"Gifts From the Ancestors: Ancient Ivories of Bering Strait," a major exhibition that brings to light the artistry and life practices of the hunters who worked across two millennia in what are now the American and Russian sides of the Bering Strait, opens Saturday, Oct. 3, at the Princeton University Art Museum.

Carving of face

This carving of a human head is believed to come from the Punuk or Thule culture.

The exhibition features nearly 200 of the finest works of walrus ivory carving drawn from the museum's own holdings along with loans from more than 20 public and private collections around the globe, including rare examples from recent Russian excavations at Ekven, Chukotka, which will be exhibited for the first time in North America. In addition, works by award-winning contemporary artist and St. Lawrence Islander Susie Silook and master carvers Sergei Tegryl'kut and Mikhail Leyviteu from Chukotka will be presented to bridge past and present and reveal how today's ivory artists continue to be inspired by ancient forms and motifs and the millennia-old relationships among people, animals and the environment.

"The extraordinary works of art on view in this exhibition are unlike the work of any other of the world's cultures," said Museum Director James Steward. "They demand our close attention in their gentle, detailed beauty. Even as our focus here is primarily aesthetic and sociological, these survivals from the ancient past have a shocking timeliness as we increasingly think about how such indigenous artistic practices can survive the onslaught of climate change."

The appearance of small, exquisitely carved ivories in the Bering Strait region marks an extraordinary florescence in the art and culture of North America. The discovery in the 1930s and 1940s of superb carvings of animals, mythical beasts, shape-shifting creatures, masks and human figurines astounded scholars and excited collectors. Nevertheless, the remarkable objects that belong to this world of hunting-related art remain largely unknown.

Harpoon socket

This harpoon socket piece, carved as a predator, is believed to be from St. Lawrence Island in the Bering Sea, just south of the Bering Strait.

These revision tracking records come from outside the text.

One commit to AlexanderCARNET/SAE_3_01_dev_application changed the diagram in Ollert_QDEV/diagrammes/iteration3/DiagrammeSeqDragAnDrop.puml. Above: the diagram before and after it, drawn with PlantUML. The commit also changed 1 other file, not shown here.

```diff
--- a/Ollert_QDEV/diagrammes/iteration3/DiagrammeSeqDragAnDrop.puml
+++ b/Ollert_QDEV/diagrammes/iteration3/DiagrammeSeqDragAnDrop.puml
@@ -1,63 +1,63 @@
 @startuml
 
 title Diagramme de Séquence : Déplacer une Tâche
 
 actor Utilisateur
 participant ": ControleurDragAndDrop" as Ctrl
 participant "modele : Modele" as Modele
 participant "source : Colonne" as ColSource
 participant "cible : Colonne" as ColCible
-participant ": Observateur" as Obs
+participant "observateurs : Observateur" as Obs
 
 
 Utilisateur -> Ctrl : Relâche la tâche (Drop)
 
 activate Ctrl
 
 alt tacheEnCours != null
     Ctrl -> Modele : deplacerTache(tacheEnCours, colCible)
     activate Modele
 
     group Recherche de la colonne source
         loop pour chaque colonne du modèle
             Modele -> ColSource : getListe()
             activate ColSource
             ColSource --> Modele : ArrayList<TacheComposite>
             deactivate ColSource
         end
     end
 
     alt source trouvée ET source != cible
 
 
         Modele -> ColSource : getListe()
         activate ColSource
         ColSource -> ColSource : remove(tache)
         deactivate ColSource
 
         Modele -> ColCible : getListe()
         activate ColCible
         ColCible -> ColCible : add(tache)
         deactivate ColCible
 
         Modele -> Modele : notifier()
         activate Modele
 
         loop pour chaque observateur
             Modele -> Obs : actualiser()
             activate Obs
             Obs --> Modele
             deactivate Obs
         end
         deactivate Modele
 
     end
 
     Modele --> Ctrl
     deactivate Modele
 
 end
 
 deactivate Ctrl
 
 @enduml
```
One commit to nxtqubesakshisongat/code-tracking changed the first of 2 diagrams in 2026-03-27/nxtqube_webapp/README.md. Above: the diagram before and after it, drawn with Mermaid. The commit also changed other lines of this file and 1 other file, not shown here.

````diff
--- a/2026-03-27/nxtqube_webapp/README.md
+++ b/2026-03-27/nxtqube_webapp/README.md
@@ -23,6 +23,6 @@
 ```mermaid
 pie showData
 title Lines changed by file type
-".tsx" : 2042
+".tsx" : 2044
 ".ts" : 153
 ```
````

"Bering Sea Eskimo sculpture and engraved arts, like the art of Late Paleolithic peoples, illustrate the capacity for Arctic hunting cultures to produce works of art as rich in spiritual content as they are in technological complexity and aesthetic beauty," said William Fitzhugh, curator of North American archaeology and director of the Arctic Studies Center at the Smithsonian Institution, who is serving as guest co-curator of the exhibition. "Through these ornamented harpoons and hunting implements, we begin to understand the connections between art, technology and spiritual beliefs that have been central to the lives of hunting peoples for thousands of years."

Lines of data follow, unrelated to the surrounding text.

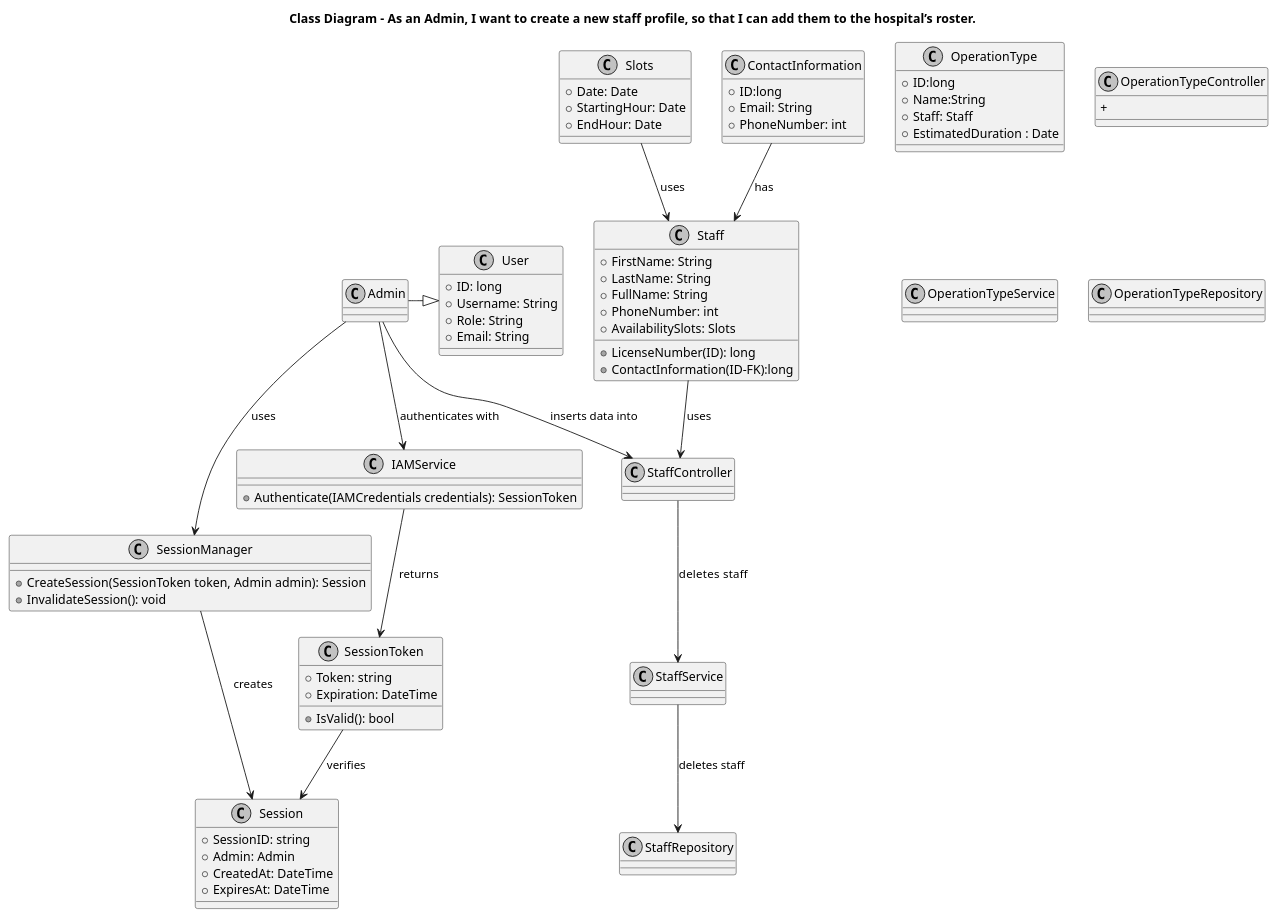
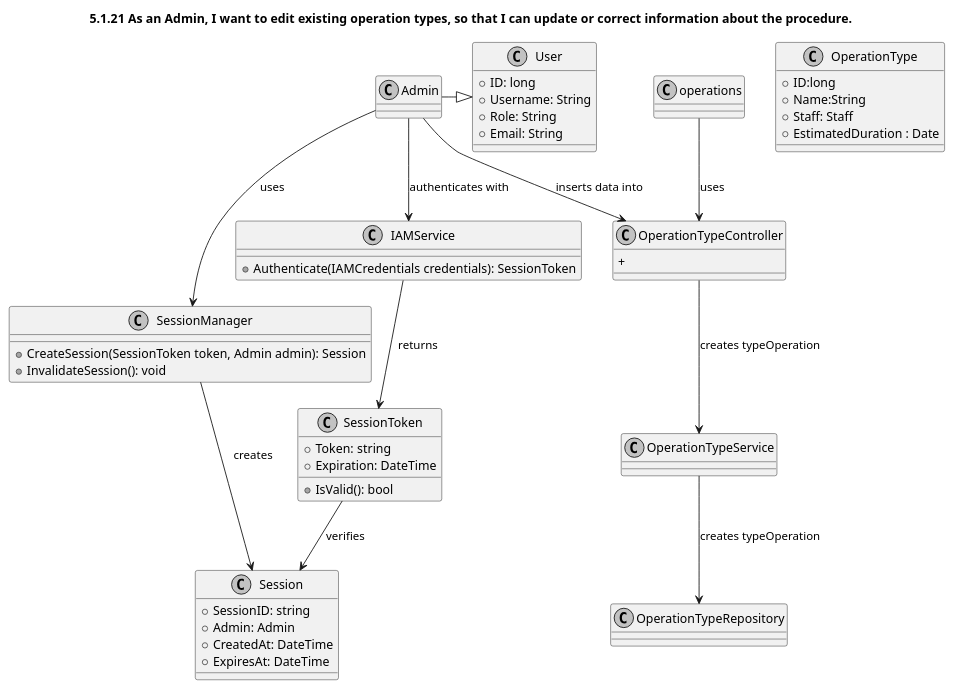
Before and after one commit to Educ00/Sem5Pi2425: the diagram in Docs/1211846/US5_1_21/us5_1_21_class-diagram.puml, drawn with PlantUML. The commit also changed 12 other files, not shown here.

```diff
--- a/Docs/1211846/US5_1_21/us5_1_21_class-diagram.puml
+++ b/Docs/1211846/US5_1_21/us5_1_21_class-diagram.puml
@@ -1,100 +1,79 @@
 @startuml
 'https://plantuml.com/class-diagram
 
 skinparam monochrome true
 skinparam shadowing false
 
-title Class Diagram - As an Admin, I want to create a new staff profile, so that I can add them to the hospital’s roster.
+title 5.1.21 As an Admin, I want to edit existing operation types, so that I can update or correct information about the procedure.
 
 class Admin{
 
 }
-class Slots{
-    +Date: Date
-    +StartingHour: Date
-    +EndHour: Date
-}
 
-class Staff{
-    +FirstName: String
-    +LastName: String
-    +FullName: String
-    +LicenseNumber(ID): long
-    +ContactInformation(ID-FK):long
-    +PhoneNumber: int
-    +AvailabilitySlots: Slots
 
-}
-
-class ContactInformation{
-    +ID:long
-    +Email: String
-    +PhoneNumber: int
-}
 
 
 class User{
     +ID: long
     +Username: String
     +Role: String
     +Email: String
 }
 
 class OperationType{
     +ID:long
     +Name:String
-    +Staff: Staff
+    +Staff: Staff 
     +EstimatedDuration : Date
 
 }
 
 
 
 class SessionManager {
     +CreateSession(SessionToken token, Admin admin): Session
     +InvalidateSession(): void
 }
 
 class Session {
     +SessionID: string
     +Admin: Admin
     +CreatedAt: DateTime
     +ExpiresAt: DateTime
 }
 class IAMService {
     +Authenticate(IAMCredentials credentials): SessionToken
 }
 
 
 
 class SessionToken {
     +Token: string
     +Expiration: DateTime
     +IsValid(): bool
 }
 
 class OperationTypeController{
     +
 }
 
 class OperationTypeService {
 
 }
 class OperationTypeRepository {
 
 }
 
-Slots-->Staff : uses
-ContactInformation-->Staff :has
+
 Admin-|>User
 Admin --> SessionManager : uses
 IAMService --> SessionToken : returns
 SessionManager --> Session : creates
 Admin --> IAMService : authenticates with
-Admin --> StaffController : inserts data into
-StaffController-->StaffService: deletes  staff
-Staff-->StaffController:uses
-StaffService-->StaffRepository: deletes staff
+Admin --> OperationTypeController : inserts data into
+OperationTypeController-->OperationTypeService: creates typeOperation
+operations-->OperationTypeController:uses
+OperationTypeService-->OperationTypeRepository: creates typeOperation
 SessionToken --> Session : verifies
 
 @enduml
```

Archaeologists have spent nearly a century examining artifacts excavated from frozen sites and cemeteries along the shores of the Chukchi and Bering Seas, where inhabitants of shared Eurasian and North American heritage have resided for more than 2,000 years. The artifacts include hunting implements, tools, ornaments, ritual objects and figures in human and animal form.

Harpoon counterweight

Above: A harpoon counterweight, on loan from a private collection in New York, demonstrates the connection between art and technology. Below: These human figures range in height from 1.5 to 2.2 inches.

The exhibition, related catalog and website explore the historical, cultural and archaeological significance of the ivories as well as the more recent social issues surrounding these objects from myriad perspectives, including those of indigenous communities.

The exhibition is on view through Sunday, Jan. 10. The museum is open from 10 a.m. to 5 p.m. Tuesday, Wednesday, Friday and Saturday; 10 a.m. to 10 p.m. Thursday; and 1 to 5 p.m. Sunday.